Tag Archives: Funnel Diagrams

Lead Optimisation Funnel Diagrams


This article discusses how Funnel Diagrams can be used to make a positive impact on your lead optimisation projects.

Topics include: spotting process bottlenecks, confirming the successful impact of process changes, gaining insights into how achievable a goal is, taking a glance at how resources are split across multiple projects and assessing resource needs.

Two example lead optimisation projects that are at different stages are used to illustrate the funnel applications.
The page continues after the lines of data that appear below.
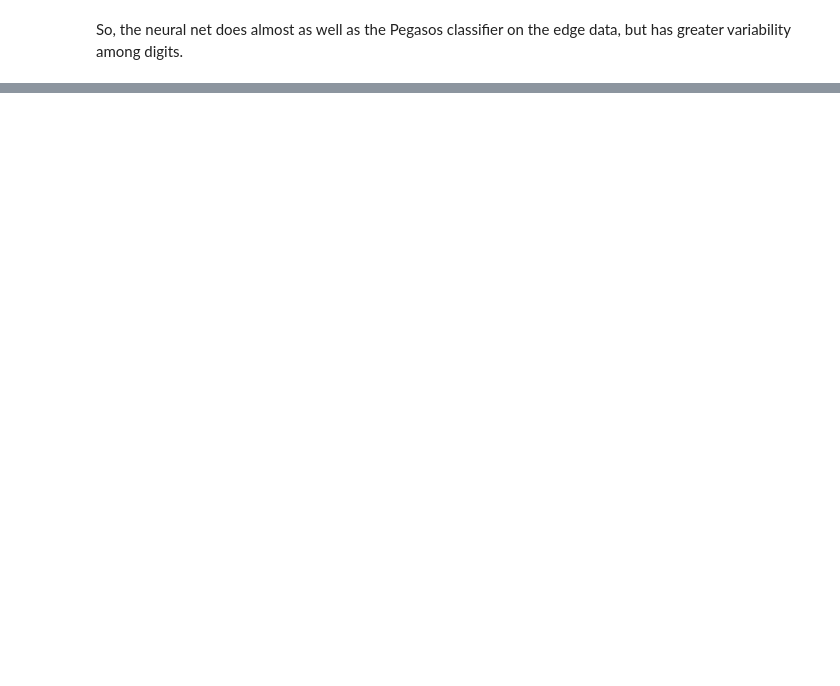
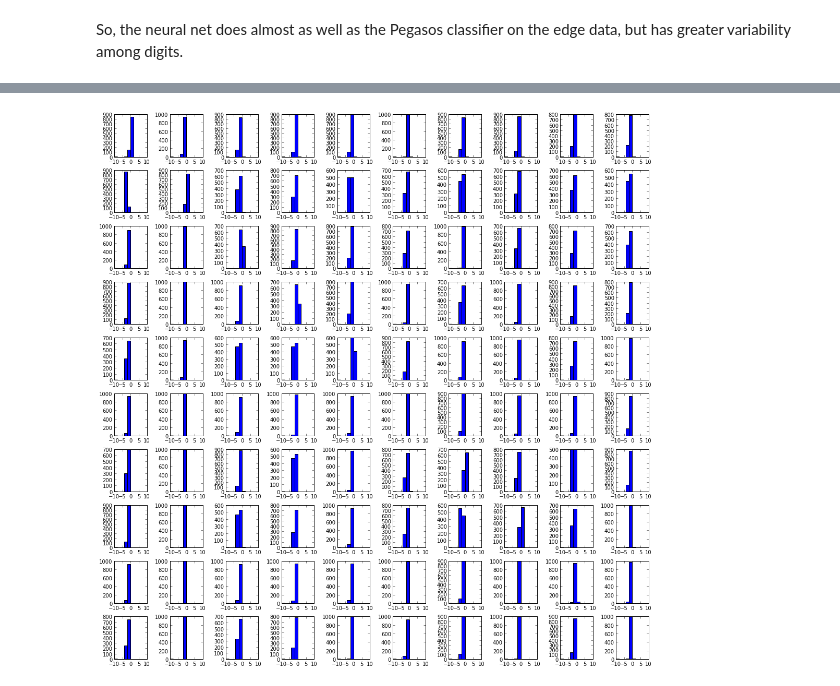
Before and after one commit to kolchinski/alex-thesis, a Jupyter notebook: FebWriteup.ipynb, the cells around one changed output, grey strips where cells are left out. Saved outputs shown, nothing was run; the diff lists cells and outputs as text; code cells hidden in the pictures; blank space fills up the shorter version.

Commit message:
Finished writing up Pegasos and neural net iPython notebook, and appropriately modified the files for modularity. Added gitignore line for fuse filesystem files

```diff
--- a/FebWriteup.ipynb
+++ b/FebWriteup.ipynb
@@ -228,0 +237,4 @@ So, the neural net does almost as well as the Pegasos classifier on the edge dat
+# %%
+pixelPegasos.showProductHistogram(df.flatPixelTestData())
+# %% [output]
+[figure, added]
```
Also changed, not shown: parts of 27 cells of this notebook, 3 other files.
An error bar extension to the original visualisation is presented.

Hirons L. Chemistry Today, August 2012, 30(4), 24 – 26

Funnel Diagram for project A:
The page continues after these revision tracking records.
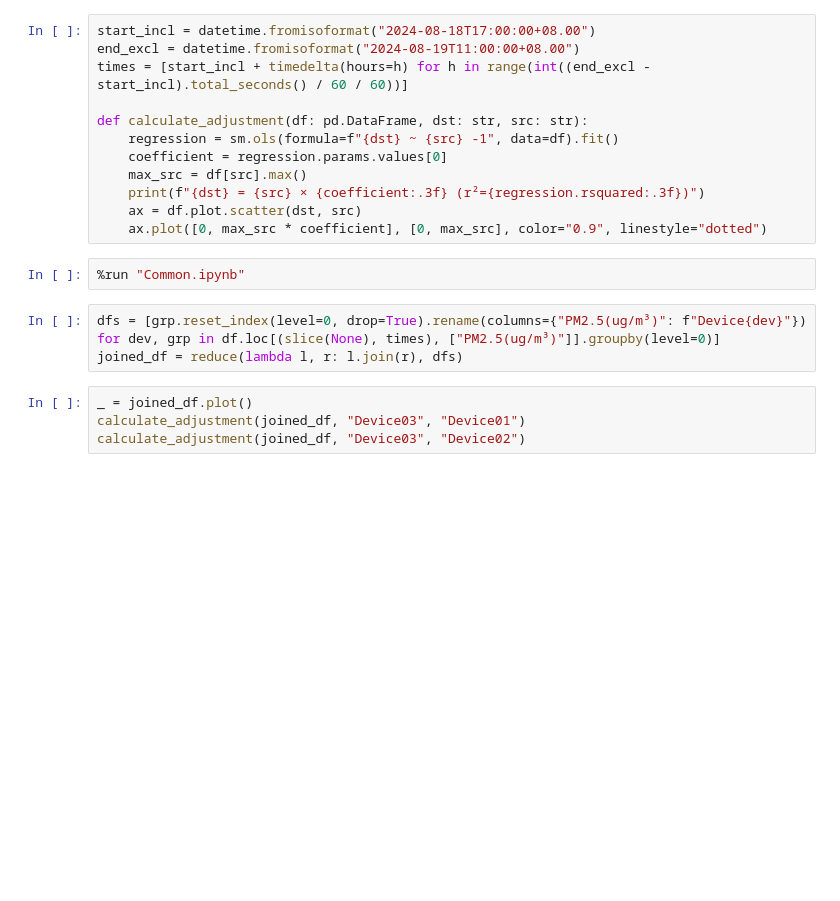
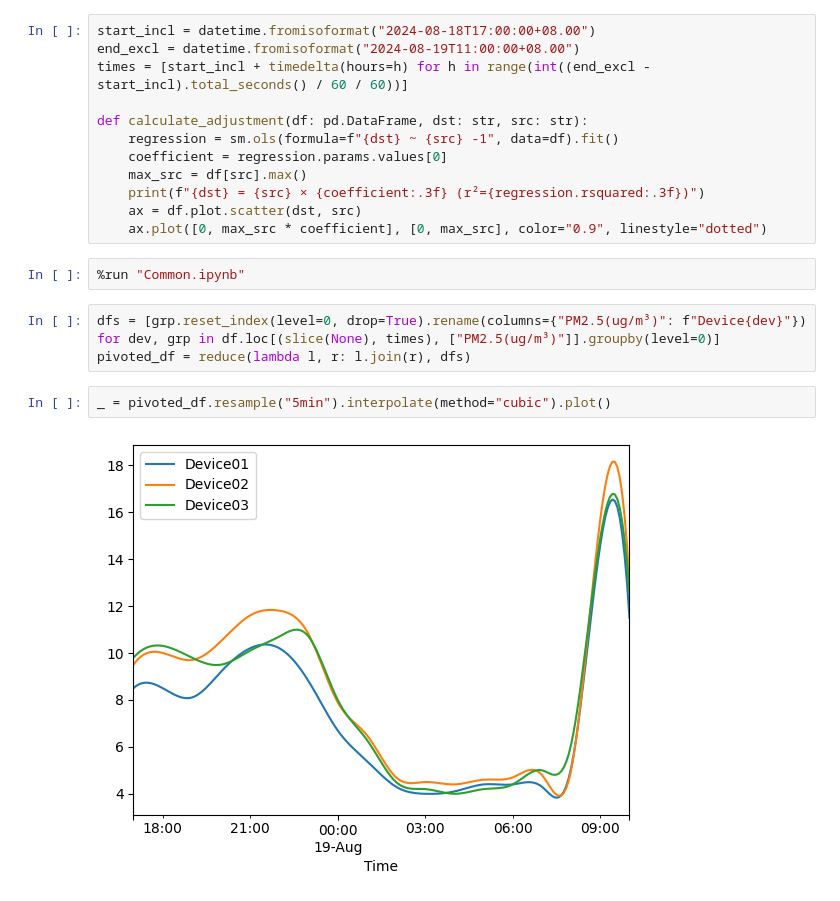
Before and after one commit to jackgene/trellis-aq, a Jupyter notebook: Sensor Calibration.ipynb, the cells around one changed output. Cells and saved outputs as stored; diff of their text form; blank space fills up the shorter version.

Commit message:
Smoothen timeseries chart.

```diff
--- a/Sensor Calibration.ipynb
+++ b/Sensor Calibration.ipynb
@@ -26,8 +27,8 @@ def calculate_adjustment(df: pd.DataFrame, dst: str, src: str):
 %run "Common.ipynb"
 # %%
 dfs = [grp.reset_index(level=0, drop=True).rename(columns={"PM2.5(ug/m³)": f"Device{dev}"}) for dev, grp in df.loc[(slice(None), times), ["PM2.5(ug/m³)"]].groupby(level=0)]
-joined_df = reduce(lambda l, r: l.join(r), dfs)
+pivoted_df = reduce(lambda l, r: l.join(r), dfs)
 # %%
-_ = joined_df.plot()
-calculate_adjustment(joined_df, "Device03", "Device01")
-calculate_adjustment(joined_df, "Device03", "Device02")
+_ = pivoted_df.resample("5min").interpolate(method="cubic").plot()
+# %% [output]
+[figure, added]
```
Also changed, not shown: parts of 3 cells of this notebook.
Funnel Diagram for project B with Assay 1 error bars:


Novel Funnel Diagrams Published in Drug Discovery World

funnelThis article introduces Funnel Diagrams as a novel way of simultaneously viewing both attrition and time – two important factors to consider when applying process
improvement to drug discovery.

Hirons L, Johnstone C, Sambrook-Smith C. Drug Discovery World Winter 2011/12, 13(1), 44 – 49

A single funnel is shown to the right. Each rectangle represents an event. Rectangle width
represents the number of compounds processed by that event. The distance between a rectangle
and the top of the funnel represents the average number of days from compound registration to completion.

Attrition is therefore represented by changes in a funnel’s width and time by elongation of a funnel

Below is a funnel diagram that gives a six-month snapshot of a lead optimisation project. Each funnel represents a month
with a trellis of 6 funnels giving a summary of how processes are changing.


Highlights from the above diagram:

  • Changes in the number of new compounds can be seen by glancing across the red rectangles. The sudden change between
    May and June relates to the addition of chemistry resource.
  • In July the funnel folded back upon itself indicating an unexpected order of events
  • Assays 1 and 2 are consistently completed within a week of compound registration, regardless of the volume of requests – indicating a minimal impact area for process improvements
  • Variable timelines are seen for Assay 3, independent of throughput – an area to examine further